EXERCISE GOAL:
The reply should reproduce every line of the data below word for word, minus any images.

AVAILABLE RECORDS:
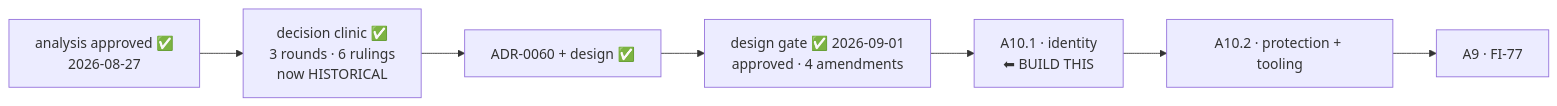
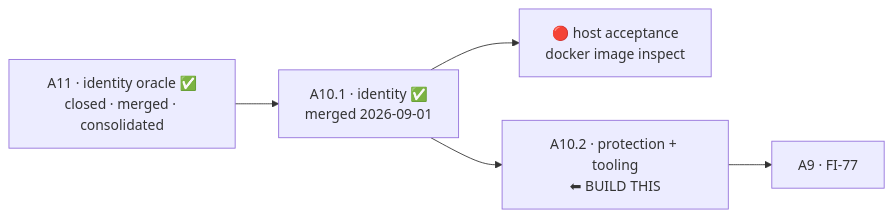
One commit to alergyonthestage/claude-orchestrator changed the diagram in docs/maintainers/handoff.md. Above: the diagram before and after it, drawn with Mermaid. The commit also changed other lines of this file, not shown here.

First line of the commit message:
docs(handoff): A10.1 merged and consolidated; A10.2 is next

````diff
--- a/docs/maintainers/handoff.md
+++ b/docs/maintainers/handoff.md
@@ -16,9 +16,7 @@
 ```mermaid
 flowchart LR
-    AN["analysis approved ✅<br/>2026-08-27"] --> CL["decision clinic ✅<br/>3 rounds · 6 rulings<br/>now HISTORICAL"]
-    CL --> ADR["ADR-0060 + design ✅"]
-    ADR --> GATE["design gate ✅ 2026-09-01<br/>approved · 4 amendments"]
-    GATE --> A101["A10.1 · identity<br/>⬅ BUILD THIS"]
-    A101 --> A102["A10.2 · protection + tooling"]
+    A11["A11 · identity oracle ✅<br/>closed · merged · consolidated"] --> A101["A10.1 · identity ✅<br/>merged 2026-09-01"]
+    A101 --> ACC["🔴 host acceptance<br/>docker image inspect"]
+    A101 --> A102["A10.2 · protection + tooling<br/>⬅ BUILD THIS"]
     A102 --> A9["A9 · FI-77"]
 ```
````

WRITTEN SOLUTION:
One commit to alergyonthestage/claude-orchestrator changed the diagram in docs/maintainers/handoff.md. Above: the diagram before and after it, drawn with Mermaid. The commit also changed other lines of this file, not shown here.

First line of the commit message:
docs(handoff): A10.1 merged and consolidated; A10.2 is next

````diff
--- a/docs/maintainers/handoff.md
+++ b/docs/maintainers/handoff.md
@@ -16,9 +16,7 @@
 ```mermaid
 flowchart LR
-    AN["analysis approved ✅<br/>2026-08-27"] --> CL["decision clinic ✅<br/>3 rounds · 6 rulings<br/>now HISTORICAL"]
-    CL --> ADR["ADR-0060 + design ✅"]
-    ADR --> GATE["design gate ✅ 2026-09-01<br/>approved · 4 amendments"]
-    GATE --> A101["A10.1 · identity<br/>⬅ BUILD THIS"]
-    A101 --> A102["A10.2 · protection + tooling"]
+    A11["A11 · identity oracle ✅<br/>closed · merged · consolidated"] --> A101["A10.1 · identity ✅<br/>merged 2026-09-01"]
+    A101 --> ACC["🔴 host acceptance<br/>docker image inspect"]
+    A101 --> A102["A10.2 · protection + tooling<br/>⬅ BUILD THIS"]
     A102 --> A9["A9 · FI-77"]
 ```
````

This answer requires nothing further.